Neurons shouldn’t always stick together
The cerebral cortex is organized into contiguous cellular columns—the sort of ordering a dozen pencils takes on if tightly wrapped with a rubber band. These columns form during embryonic development, when neurons shimmy up spoke-like radial glial cells until they reach their proper location in the cortex.
However, some neurons in each column shift away from the glial spoke to form interconnections with neurons in neighboring columns, ensuring a proper neuronal “blend” to perform specific functions. Scientists believe that disturbances in this process may cause psychiatric disorders.
In the September 24 issue of Nature, a group led by Pasko Rakic, M.D., Ph.D., the Dorys McConnell Duberg Professor of Neurobiology, reports that in mice lacking genes for the receptor EphA, neurons formed tight, even single-file columns, while overexpression of EphA caused too much lateral drift (green in image). In normal mice, appropriate numbers of neurons drifted to neighboring columns to perform their assigned duties.
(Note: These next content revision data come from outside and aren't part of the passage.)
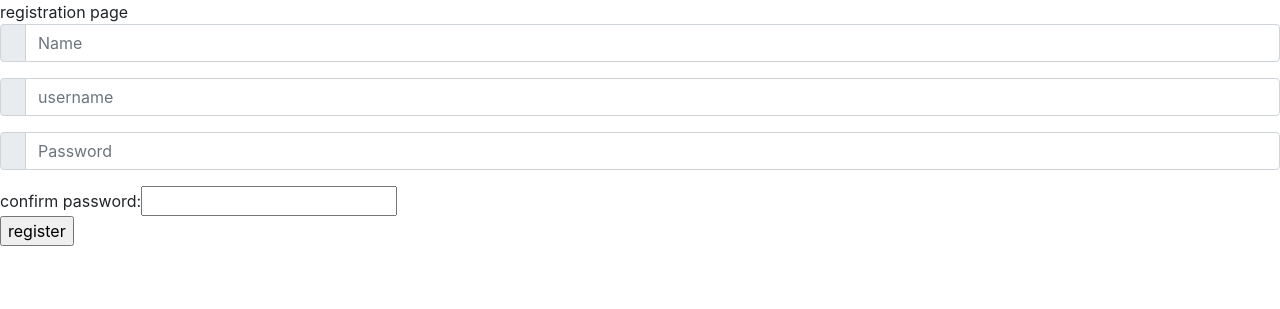
Repository: vishnushelke/LoginPage
Page: http://localhost/MyLoginPage/register.jsp
The author's editor kept a copy of each file at every save. The page is drawn from the files as they stood at one save, then again after the next save.
The browser window is 1280 px wide. The pictures show the whole page.
The page is served by Tomcat 9.

Above is the page before, as saved 2019-10-10 06:05:29.

After the next save:
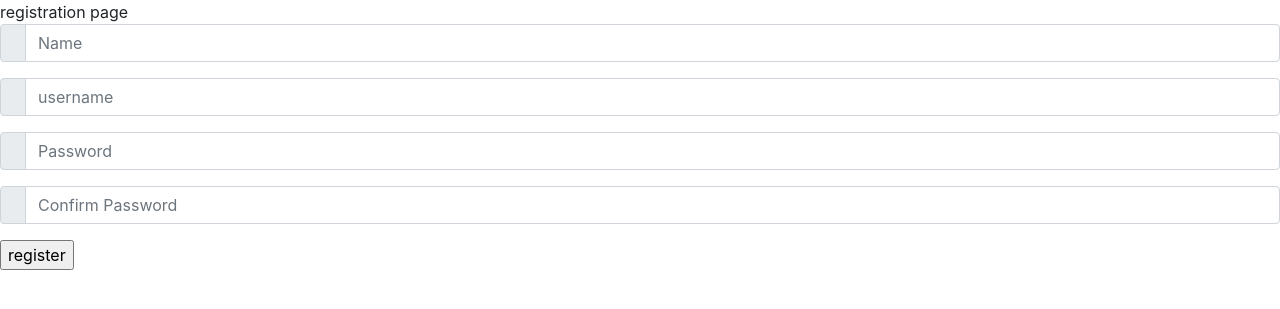
Saved 105 s later.
--- a/MyLoginPage/WebContent/register.jsp
+++ b/MyLoginPage/WebContent/register.jsp
@@ -36,7 +36,14 @@
     <span class="input-group-text" id="basic-addon1"></span>
   </div>
   <input type="password" class="form-control" placeholder="Password" name="password" aria-label="Password" aria-describedby="basic-addon1">
-</div>confirm password:<input type="password" name="confirm_password"><br>
+</div>
+
+<div class="input-group mb-3">
+  <div class="input-group-prepend">
+    <span class="input-group-text" id="basic-addon1"></span>
+  </div>
+  <input type="password" class="form-control" placeholder="Confirm Password" name="password" aria-label="Password" aria-describedby="basic-addon1">
+</div>
 <input type="submit" value="register">
 </form>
“This so-far unrecognized mechanism … seems to be essential for the proper intermixing of neuronal types in the cortical columns,” the authors write.